| GOAL OF THE EXERCISE |
Print out the data below in full and exactly, skipping the pictures.

▼

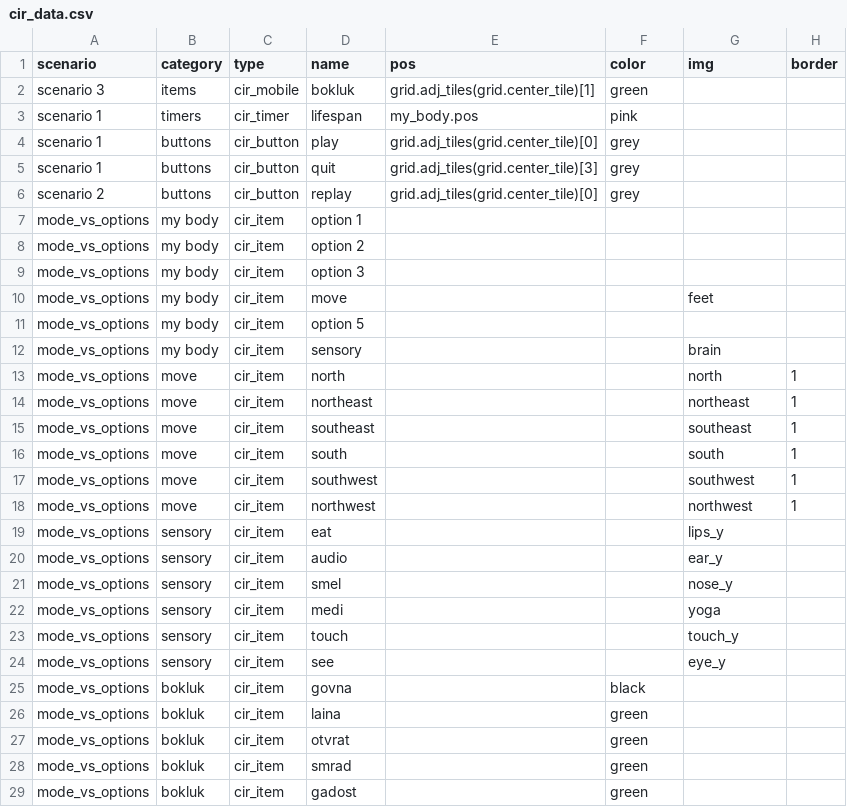
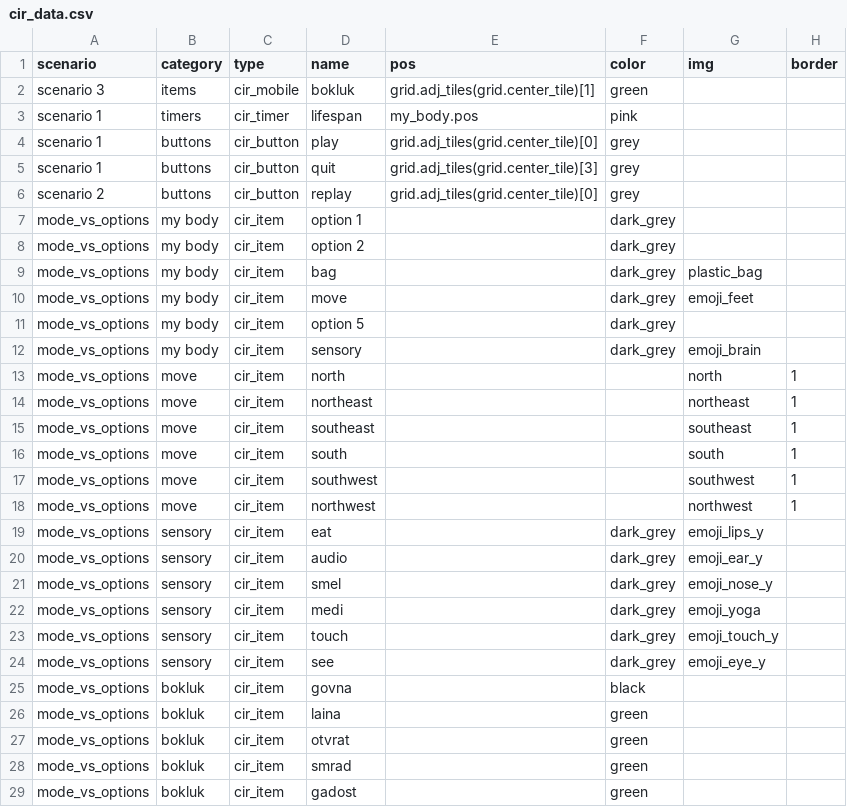
Before and after one commit to dimch0/circles, a CSV file: cir/cir_data.csv, drawn as a sheet; only a part is shown; the diff names each change by its address in the sheet, - before the commit and + after, or states it on an @@ line.

```diff
--- a/cir/cir_data.csv
+++ b/cir/cir_data.csv
-F7:F12 (color): (empty)
+F7:F12 (color): dark_grey
-D9 (name): option 3
+D9 (name): bag
-G9 (img): (empty)
+G9 (img): plastic_bag
-G10 (img): feet
+G10 (img): emoji_feet
-G12 (img): brain
+G12 (img): emoji_brain
-F19:F24 (color): (empty)
+F19:F24 (color): dark_grey
-G19 (img): lips_y
+G19 (img): emoji_lips_y
-G20 (img): ear_y
+G20 (img): emoji_ear_y
-G21 (img): nose_y
+G21 (img): emoji_nose_y
-G22 (img): yoga
+G22 (img): emoji_yoga
-G23 (img): touch_y
+G23 (img): emoji_touch_y
-G24 (img): eye_y
+G24 (img): emoji_eye_y
```
Also changed, not shown: 22 other files.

▲

| REPLY |
Before and after one commit to dimch0/circles, a CSV file: cir/cir_data.csv, drawn as a sheet; only a part is shown; the diff names each change by its address in the sheet, - before the commit and + after, or states it on an @@ line.

```diff
--- a/cir/cir_data.csv
+++ b/cir/cir_data.csv
-F7:F12 (color): (empty)
+F7:F12 (color): dark_grey
-D9 (name): option 3
+D9 (name): bag
-G9 (img): (empty)
+G9 (img): plastic_bag
-G10 (img): feet
+G10 (img): emoji_feet
-G12 (img): brain
+G12 (img): emoji_brain
-F19:F24 (color): (empty)
+F19:F24 (color): dark_grey
-G19 (img): lips_y
+G19 (img): emoji_lips_y
-G20 (img): ear_y
+G20 (img): emoji_ear_y
-G21 (img): nose_y
+G21 (img): emoji_nose_y
-G22 (img): yoga
+G22 (img): emoji_yoga
-G23 (img): touch_y
+G23 (img): emoji_touch_y
-G24 (img): eye_y
+G24 (img): emoji_eye_y
```
Also changed, not shown: 22 other files.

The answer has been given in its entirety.